rilke 2It’s possible, if you’re a high school-aged writer, that no one has yet recommended Rainer Maria Rilke’s “Letters to a Young Poet,” but you really should read it sofort–immediately–to use Rilke’s native German. Rilke (left) wrote the letters between 1902 and 1908 to a 19 year-old man named Franz Kappus who was trying to decide between pursuing a literary career and enlisting in the Austro-Hungarian army.

The correspondence began when Kappus sent some of his poems to Rilke, then 27, for critique. Rilke offered very little in the way of critique–if only Kappus could have attended an MFA program!–but a great deal of profound advice on how to cultivate one’s inner life and grow one’s art. A few examples to whet your appetite: “Be patient toward all that is unsolved in your heart and try to love the questions themselves, like locked rooms and like books that are now written in a very foreign tongue”; “Go into yourself. Find out the reason that commands you to write; see whether it has spread its roots into the very depths of your heart; confess to yourself whether you would have to die if you were forbidden to write. This most of all: ask yourself in the most silent hour of your night: must I write? Dig into yourself for a Letters-to-a-Young-Poet-deep answer. And if this answer rings out in assent, if you meet this solemn question with a strong, simple I must, then build your life in accordance with this necessity; your whole life, even into its humblest and most indifferent hour, must become a sign and witness to this impulse.”

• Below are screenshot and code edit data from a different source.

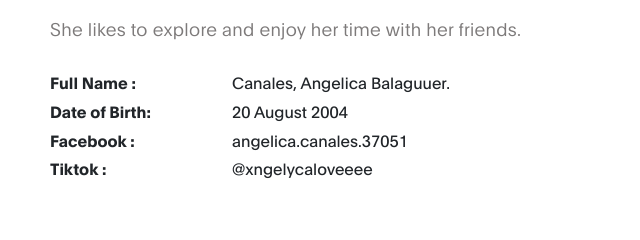
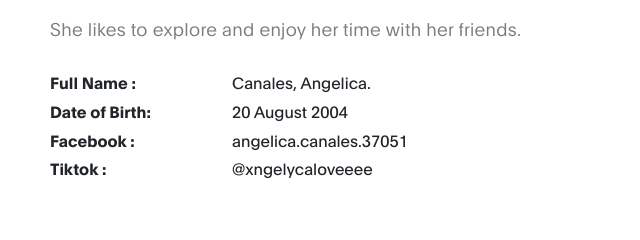
Before and after one commit to xngelycaloveee/Canales_FinalsPersonalWeb, a plain HTML site: page index.html in a window 1280 px wide. Shown: the part 837-1077 px from the top of the page, 35-675 px from the left. Drawn offline with Linux system fonts and the light colour scheme.

Commit message:
Update index.html

```diff
--- a/index.html
+++ b/index.html
@@ -96,7 +96,7 @@
                     <p> She likes to explore and enjoy her time with her friends.</p>
 
                     <ul class="mt-4 mb-5 mb-lg-0 profile-list list-unstyled">
-                        <li><strong>Full Name :</strong> Canales, Angelica Balaguuer. </li>
+                        <li><strong>Full Name :</strong> Canales, Angelica. </li>
                         <li><strong>Date of Birth:</strong> 20 August 2004</li>
 
                         <li><strong>Facebook :</strong> angelica.canales.37051</li>
```
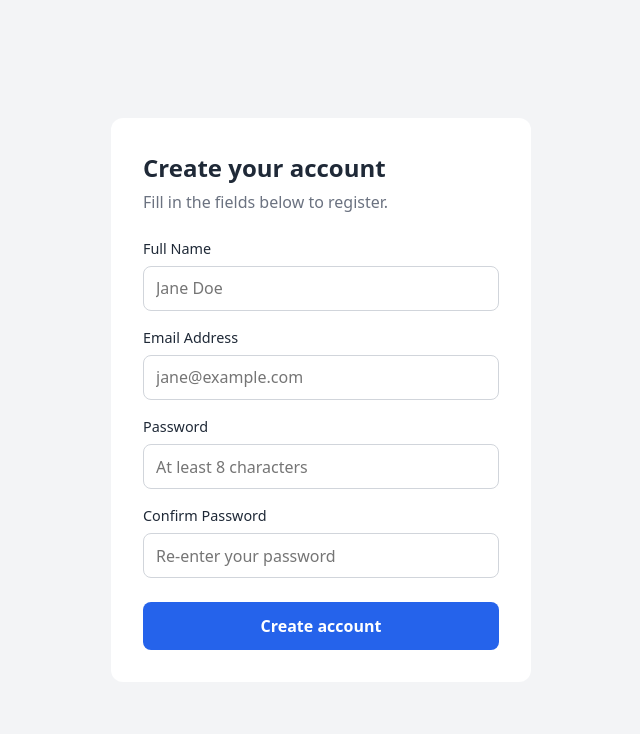
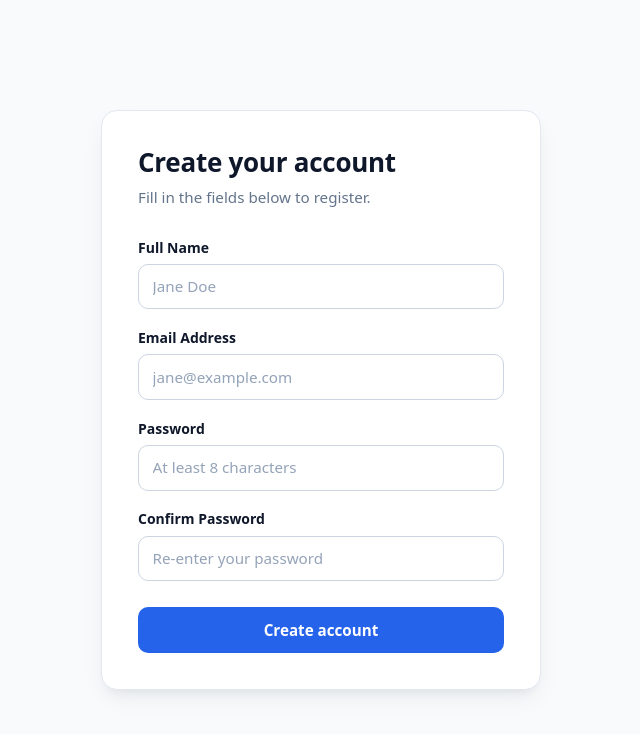
Before and after one commit to Jan030100/login_page, a React (Vite) app: page / in a window 1280 px wide. Shown: the top 734 px of the page, without its empty margins (319-959 px from the left). Built offline with nearby package versions, Linux system fonts and the light colour scheme.

Commit message:
redesign the form

```diff
--- a/src/App.css
+++ b/src/App.css
@@ -2,53 +2,119 @@
   min-height: 100vh;
   display: grid;
   place-items: center;
-  padding: 2rem 1rem;
+  padding: 2.5rem 1rem;
 }
 
 .card {
   width: 100%;
-  max-width: 420px;
-  padding: 2rem;
-  background: #ffffff;
-  border-radius: 12px;
+  max-width: 440px;
+  padding: 2.25rem;
+  background: var(--color-surface);
+  border: 1px solid var(--color-border);
+  border-radius: var(--radius-lg);
+  box-shadow: var(--shadow-md);
+}
+
+.card__header {
+  margin-bottom: 1.75rem;
 }
 
 .card__header h1 {
-  font-size: 1.5rem;
+  font-size: 1.625rem;
+  line-height: 1.2;
+  letter-spacing: -0.01em;
+  color: var(--color-text);
 }
 
 .card__header p {
-  color: #6b7280;
-  margin-top: 0.25rem;
-  margin-bottom: 1.5rem;
+  margin-top: 0.5rem;
+  color: var(--color-text-muted);
+  font-size: 0.95rem;
+}
+
+.form {
+  display: flex;
+  flex-direction: column;
 }
 
 .form__field {
   display: flex;
   flex-direction: column;
   gap: 0.4rem;
-  margin-bottom: 1rem;
+  margin-bottom: 1.1rem;
 }
 
 .form__field label {
-  font-size: 0.9rem;
-  font-weight: 500;
+  font-size: 0.875rem;
+  font-weight: 600;
+  color: var(--color-text);
 }
 
 .form__field input {
-  padding: 0.6rem 0.75rem;
-  border: 1px solid #d1d5db;
-  border-radius: 8px;
+  width: 100%;
+  padding: 0.65rem 0.85rem;
+  font-size: 0.95rem;
+  color: var(--color-text);
+  background: var(--color-surface);
+  border: 1px solid var(--color-border-strong);
+  border-radius: var(--radius-md);
+  transition: border-color 0.15s ease, box-shadow 0.15s ease;
+}
+
+.form__field input::placeholder {
+  color: #94a3b8;
+}
+
+.form__field input:hover {
+  border-color: #94a3b8;
+}
+
+.form__field input:focus {
+  outline: none;
+  border-color: var(--color-primary);
+  box-shadow: 0 0 0 3px var(--color-focus-ring);
 }
 
 .form__submit {
   width: 100%;
-  padding: 0.75rem;
+  margin-top: 0.5rem;
+  padding: 0.75rem 1rem;
+  font-size: 0.95rem;
+  font-weight: 600;
+  color: #ffffff;
+  background: var(--color-primary);
   border: 0;
-  border-radius: 8px;
-  background: #2563eb;
-  color: #ffffff;
-  font-weight: 600;
-  cursor: pointer;
-  margin-top: 0.5rem;
+  border-radius: var(--radius-md);
+  transition: background-color 0.15s ease, transform 0.05s ease;
 }
+
+.form__submit:hover {
+  background: var(--color-primary-hover);
+}
+
+.form__submit:active {
+  background: var(--color-primary-active);
+  transform: translateY(1px);
+}
+
+.form__submit:focus-visible {
+  outline: 2px solid var(--color-primary);
+  outline-offset: 2px;
+}
+
+/* جاهزة للمرحلة اللاحقة عندما نضيف حالة isSubmitting */
+.form__submit:disabled {
+  background: #93c5fd;
+  cursor: not-allowed;
+}
+
+@media (max-width: 420px) {
+  .card {
+    padding: 1.75rem 1.25rem;
+    border-radius: 12px;
+  }
+
+  .card__header h1 {
+    font-size: 1.4rem;
+  }
+}
--- a/src/index.css
+++ b/src/index.css
@@ -1,8 +1,26 @@
 :root {
-  font-family: system-ui, -apple-system, "Segoe UI", Roboto, Arial, sans-serif;
+  --color-bg: #f8fafc;
+  --color-surface: #ffffff;
+  --color-text: #0f172a;
+  --color-text-muted: #64748b;
+  --color-border: #e2e8f0;
+  --color-border-strong: #cbd5e1;
+  --color-primary: #2563eb;
+  --color-primary-hover: #1d4ed8;
+  --color-primary-active: #1e40af;
+  --color-focus-ring: rgba(37, 99, 235, 0.35);
+  --radius-md: 10px;
+  --radius-lg: 16px;
+  --shadow-md: 0 10px 25px -5px rgba(15, 23, 42, 0.08),
+               0 8px 10px -6px rgba(15, 23, 42, 0.05);
+
+  font-family: system-ui, -apple-system, "Segoe UI", Roboto, "Helvetica Neue",
+    Arial, sans-serif;
   line-height: 1.5;
-  color: #1f2937;
-  background-color: #f3f4f6;
+  color: var(--color-text);
+  background-color: var(--color-bg);
+  -webkit-font-smoothing: antialiased;
+  -moz-osx-font-smoothing: grayscale;
 }
 
 *,
@@ -24,4 +42,9 @@ p {
 input,
 button {
   font: inherit;
+  color: inherit;
 }
+
+button {
+  cursor: pointer;
+}
```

Sagely, no? We can’t leave out this bold declaration about the writer’s relationship with time: “There is here no measuring with time, no year matters, and ten years are nothing. Being an artist means, not reckoning and counting, but ripening like the tree that does not force its sap and stands confident in the storms of spring without fear that after them may come no summer. It does come. But it comes only to the patient, who are there as though eternity lay before them, so unconcernedly still and wide. I learn it daily, learn it with pain to which I am grateful: patience is everything!”